> [Problem description] Copy the records below exactly, omitting any pictures they contain.

|---|

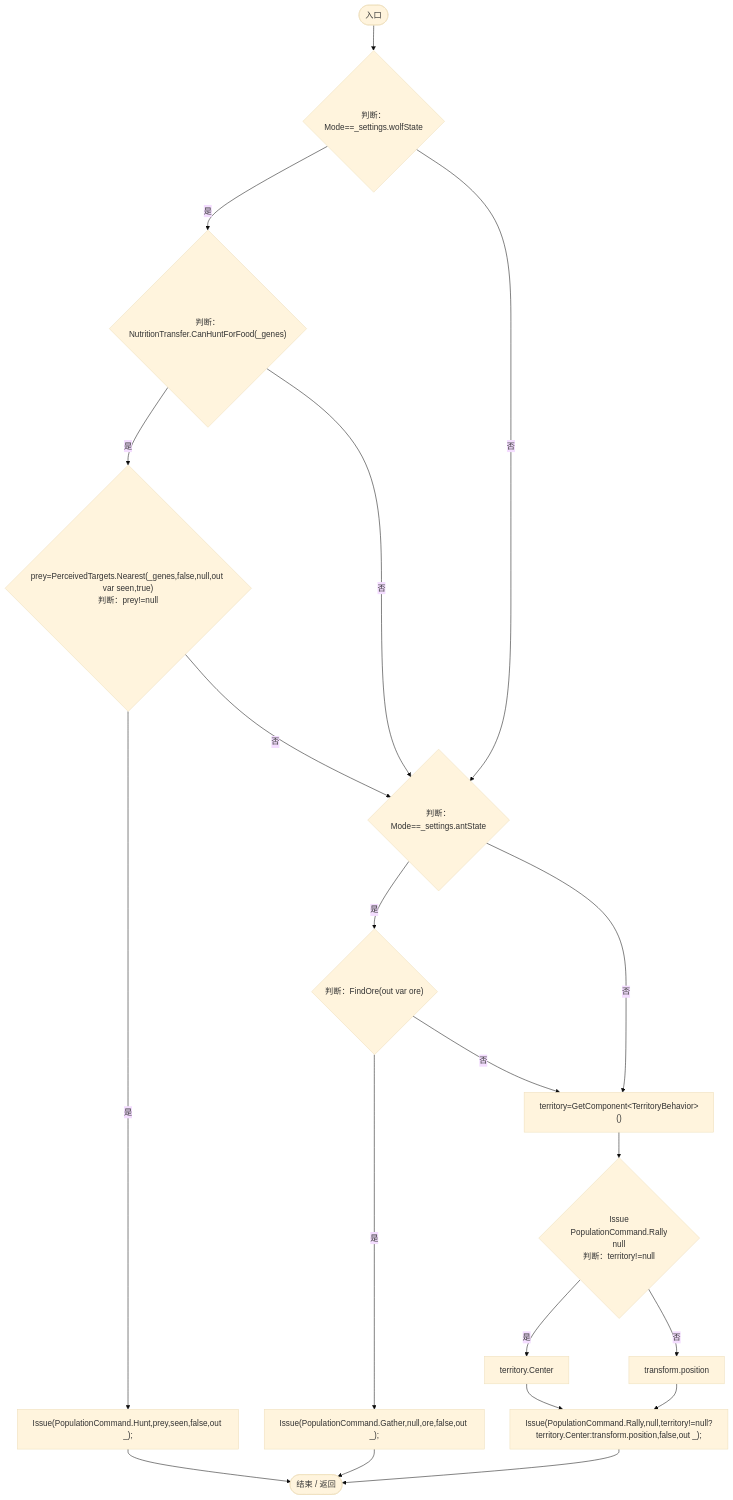
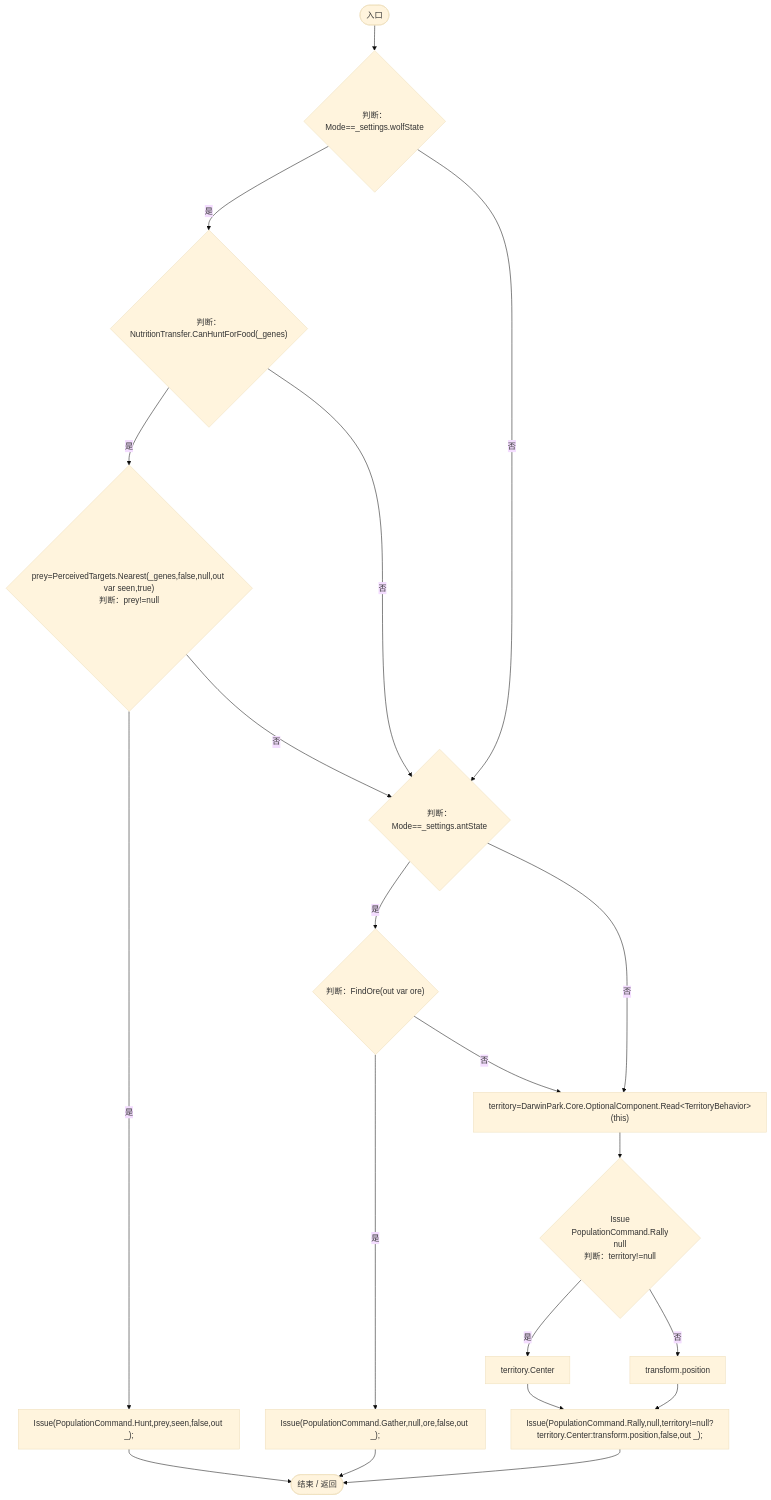
Diagram 45 of 54 in Docs/运行流程图/脚本/21e4f62f75a9a80f.md (xhs6666/Darwin_paradise), drawn with Mermaid (base theme) before and after one commit. The commit also changed other lines of this file and 297 other files, not shown here.

````diff
--- a/Docs/运行流程图/脚本/21e4f62f75a9a80f.md
+++ b/Docs/运行流程图/脚本/21e4f62f75a9a80f.md
@@ -1486,37 +1487,37 @@
 ```mermaid
 flowchart TD
   b0(["入口"])
   b1{"判断：Mode==_settings.wolfState"}
   b2{"判断：NutritionTransfer.CanHuntForFood(_genes)"}
   b3{"prey=PerceivedTargets.Nearest(_genes,false,null,out var seen,true)<br/>判断：prey!=null"}
   b4["Issue(PopulationCommand.Hunt,prey,seen,false,out _);"]
   b5{"判断：Mode==_settings.antState"}
   b6{"判断：FindOre(out var ore)"}
   b7["Issue(PopulationCommand.Gather,null,ore,false,out _);"]
-  b8["territory=GetComponent&lt;TerritoryBehavior&gt;()"]
+  b8["territory=DarwinPark.Core.OptionalComponent.Read&lt;TerritoryBehavior&gt;(this)"]
   b9{"Issue<br/>PopulationCommand.Rally<br/>null<br/>判断：territory!=null"}
   b10["territory.Center"]
   b11["transform.position"]
   b12["Issue(PopulationCommand.Rally,null,territory!=null?territory.Center:transform.position,false,out _);"]
   b13(["结束 / 返回"])
   b0 --> b1
   b1 -->|"是"| b2
   b1 -->|"否"| b5
   b2 -->|"是"| b3
   b2 -->|"否"| b5
   b3 -->|"是"| b4
   b3 -->|"否"| b5
   b4 --> b13
   b5 -->|"是"| b6
   b5 -->|"否"| b8
   b6 -->|"是"| b7
   b6 -->|"否"| b8
   b7 --> b13
   b8 --> b9
   b9 -->|"是"| b10
   b9 -->|"否"| b11
   b10 --> b12
   b11 --> b12
   b12 --> b13
 
 ```
````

|---|

> [Finished exercise]
Diagram 45 of 54 in Docs/运行流程图/脚本/21e4f62f75a9a80f.md (xhs6666/Darwin_paradise), drawn with Mermaid (base theme) before and after one commit. The commit also changed other lines of this file and 297 other files, not shown here.

````diff
--- a/Docs/运行流程图/脚本/21e4f62f75a9a80f.md
+++ b/Docs/运行流程图/脚本/21e4f62f75a9a80f.md
@@ -1486,37 +1487,37 @@
 ```mermaid
 flowchart TD
   b0(["入口"])
   b1{"判断：Mode==_settings.wolfState"}
   b2{"判断：NutritionTransfer.CanHuntForFood(_genes)"}
   b3{"prey=PerceivedTargets.Nearest(_genes,false,null,out var seen,true)<br/>判断：prey!=null"}
   b4["Issue(PopulationCommand.Hunt,prey,seen,false,out _);"]
   b5{"判断：Mode==_settings.antState"}
   b6{"判断：FindOre(out var ore)"}
   b7["Issue(PopulationCommand.Gather,null,ore,false,out _);"]
-  b8["territory=GetComponent&lt;TerritoryBehavior&gt;()"]
+  b8["territory=DarwinPark.Core.OptionalComponent.Read&lt;TerritoryBehavior&gt;(this)"]
   b9{"Issue<br/>PopulationCommand.Rally<br/>null<br/>判断：territory!=null"}
   b10["territory.Center"]
   b11["transform.position"]
   b12["Issue(PopulationCommand.Rally,null,territory!=null?territory.Center:transform.position,false,out _);"]
   b13(["结束 / 返回"])
   b0 --> b1
   b1 -->|"是"| b2
   b1 -->|"否"| b5
   b2 -->|"是"| b3
   b2 -->|"否"| b5
   b3 -->|"是"| b4
   b3 -->|"否"| b5
   b4 --> b13
   b5 -->|"是"| b6
   b5 -->|"否"| b8
   b6 -->|"是"| b7
   b6 -->|"否"| b8
   b7 --> b13
   b8 --> b9
   b9 -->|"是"| b10
   b9 -->|"否"| b11
   b10 --> b12
   b11 --> b12
   b12 --> b13
 
 ```
````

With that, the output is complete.